Houseplant Care: 8 Keys to Success
Ivies and spider plants are undemanding houseplants that don't require high humidity or supplemental lighting. Read about your plants before you buy, so you can give them the amount of light and other care they require.
When you can’t get outside because the weather’s dreary, or you’re stuck at home or in an office, bring a bit of nature indoors with houseplants. Many thrive even in low light, and they do more than brighten up a space. Because they change carbon dioxide into oxygen and help trap pollutants, they’re also good for your health, and they’ll lift your spirits when you can’t work in your garden.
Lots of houseplants are undemanding and easy to grow, but all indoor plants need a little care now and then. Use our checklist below to keep yours green and growing.
Give Them the Right Amount of Light
Tough survivors like cast iron plant (Aspidistra elatior) or snake plant (Sansevieria), don’t mind dim corners or interiors. Others—especially blooming plants—need bright windows or supplemental florescent or grow lights. Read about your plants before you buy and match their needs to the amount of light you’ll be able to give them.
Don’t Drown Your Plants
Most plants need a container with drainage holes, so water doesn’t stand around their roots and cause rotting.
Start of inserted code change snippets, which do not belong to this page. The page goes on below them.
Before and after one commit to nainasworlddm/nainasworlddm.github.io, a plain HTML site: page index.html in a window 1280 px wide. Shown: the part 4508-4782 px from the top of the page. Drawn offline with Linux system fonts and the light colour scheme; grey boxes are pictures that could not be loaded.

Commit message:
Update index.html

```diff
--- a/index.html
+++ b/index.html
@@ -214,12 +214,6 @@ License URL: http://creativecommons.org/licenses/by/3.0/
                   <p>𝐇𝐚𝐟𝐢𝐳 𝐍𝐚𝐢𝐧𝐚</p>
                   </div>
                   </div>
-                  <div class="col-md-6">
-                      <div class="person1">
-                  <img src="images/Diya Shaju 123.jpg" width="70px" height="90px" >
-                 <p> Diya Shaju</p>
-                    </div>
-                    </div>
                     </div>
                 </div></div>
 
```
If you keep a saucer underneath your plants to catch drips, empty it after watering. Read plant care tags to know how often and how much to water.
Keep Them Clean
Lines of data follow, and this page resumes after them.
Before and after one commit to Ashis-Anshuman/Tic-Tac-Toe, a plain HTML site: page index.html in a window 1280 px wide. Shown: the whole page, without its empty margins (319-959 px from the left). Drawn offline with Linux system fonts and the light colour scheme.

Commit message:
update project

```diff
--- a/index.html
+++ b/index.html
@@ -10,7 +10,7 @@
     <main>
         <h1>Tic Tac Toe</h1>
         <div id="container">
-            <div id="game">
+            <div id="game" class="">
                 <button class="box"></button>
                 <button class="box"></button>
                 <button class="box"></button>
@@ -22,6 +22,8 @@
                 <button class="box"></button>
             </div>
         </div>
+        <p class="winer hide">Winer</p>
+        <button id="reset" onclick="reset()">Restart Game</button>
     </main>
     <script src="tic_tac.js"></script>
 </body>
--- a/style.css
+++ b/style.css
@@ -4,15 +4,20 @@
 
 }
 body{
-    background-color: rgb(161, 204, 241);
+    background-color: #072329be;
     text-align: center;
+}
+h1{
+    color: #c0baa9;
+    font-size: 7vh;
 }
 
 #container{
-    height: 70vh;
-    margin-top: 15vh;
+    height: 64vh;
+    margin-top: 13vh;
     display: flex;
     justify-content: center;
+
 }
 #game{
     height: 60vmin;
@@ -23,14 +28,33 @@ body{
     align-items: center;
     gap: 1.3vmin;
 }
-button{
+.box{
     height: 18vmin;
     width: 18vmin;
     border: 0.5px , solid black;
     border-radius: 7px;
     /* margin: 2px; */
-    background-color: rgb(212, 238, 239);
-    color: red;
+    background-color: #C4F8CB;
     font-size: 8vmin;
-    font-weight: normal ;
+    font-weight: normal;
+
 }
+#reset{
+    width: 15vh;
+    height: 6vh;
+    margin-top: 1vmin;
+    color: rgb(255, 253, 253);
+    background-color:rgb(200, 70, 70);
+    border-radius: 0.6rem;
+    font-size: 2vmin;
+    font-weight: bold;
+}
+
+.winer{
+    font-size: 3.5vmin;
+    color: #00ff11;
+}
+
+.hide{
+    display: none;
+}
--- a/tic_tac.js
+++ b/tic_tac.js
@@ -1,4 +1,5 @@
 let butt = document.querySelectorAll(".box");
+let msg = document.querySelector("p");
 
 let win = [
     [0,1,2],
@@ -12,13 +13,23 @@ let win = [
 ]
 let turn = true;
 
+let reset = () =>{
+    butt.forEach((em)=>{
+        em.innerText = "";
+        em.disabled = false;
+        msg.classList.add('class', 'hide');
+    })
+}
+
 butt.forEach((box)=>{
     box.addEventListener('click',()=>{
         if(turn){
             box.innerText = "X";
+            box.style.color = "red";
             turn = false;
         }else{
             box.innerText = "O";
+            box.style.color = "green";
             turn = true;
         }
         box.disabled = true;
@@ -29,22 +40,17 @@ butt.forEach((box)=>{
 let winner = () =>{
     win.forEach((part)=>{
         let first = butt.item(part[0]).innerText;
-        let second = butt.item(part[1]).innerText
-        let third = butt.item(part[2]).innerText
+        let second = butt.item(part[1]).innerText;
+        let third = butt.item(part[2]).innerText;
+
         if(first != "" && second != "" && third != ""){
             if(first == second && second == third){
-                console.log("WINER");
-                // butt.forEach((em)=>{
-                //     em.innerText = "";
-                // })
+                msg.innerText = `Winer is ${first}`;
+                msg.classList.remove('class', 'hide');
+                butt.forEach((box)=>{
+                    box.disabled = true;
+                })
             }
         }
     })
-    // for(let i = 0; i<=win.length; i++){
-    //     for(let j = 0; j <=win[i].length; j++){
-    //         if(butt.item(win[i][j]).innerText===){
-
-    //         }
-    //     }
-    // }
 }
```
Like anything else in your home, plants get dusty—and dirt can block sunlight. If you see dust, pop your plant in the sink or shower and rinse it with a gentle spray of lukewarm water.
If you’ve got a large potted plant, wipe the leaves with a moist sponge or a dry dust cloth. Gently clean fuzzy-leaved plants, like African violets, with a soft paintbrush or toothbrush. Turn small potted plants upside down and swish them around in lukewarm water to clean them, using your fingers to hold them in place. Let them air dry in a warm spot out of the sun.
Groom When Needed
If you have flowering houseplants, keep the spent blooms picked to encourage more flowers. Take off dead or yellow leaves, too, and cut stems that have lost their leaves to the soil line.
Watch for Drafts
Most plants dislike drafts, so make sure yours aren’t sitting too close to heating or air conditioning vents, or leaky doors and windows.
If you see brown tips on the leaves of your plants, the air in your home or office is probably too dry for them. Add moisture by grouping plants together, or putting them on top of pebbles in trays or saucers filled with a little water. (Don’t let the pots touch the water so the roots don’t stay constantly wet.) You can also mist your plants or even add a humidifier.
Watch for Problems
Insects and diseases can spread fast, so check your plants regularly for signs of trouble. Look on top of and underneath leaves and check around stems. Common indoor pests like whiteflies and mealybugs can be knocked off with a spray of water in the sink, but if they persist, you may need to use an insecticidal soap, following the manufacturer’s directions. Treat any disease with a product specifically made for it; if you’re not sure what to use, do some research online or visit a garden center or nursery for advice.
A white crust of salts and minerals can build up on your pots when you water your houseplants. To remove it, take the plant out of the pot and scrape off the crusty stuff with a brush or knife, or scrub the pot with a solution of baking soda in water.
Check the Pot
If your plants start drying out faster than usual, or you see roots poking out of the drainage holes, it’s time to repot. Step up one pot size at a time, and always use fresh potting soil, since the nutrients in the old soil are probably depleted.
Even if your plant hasn’t outgrown its container, you may need to remove it and do some cleanup if you see a white crust on the rim or sides. Potentially harmful salts can build up when you water, so scrub the pot and rinse it thoroughly, or give your plant a new pot.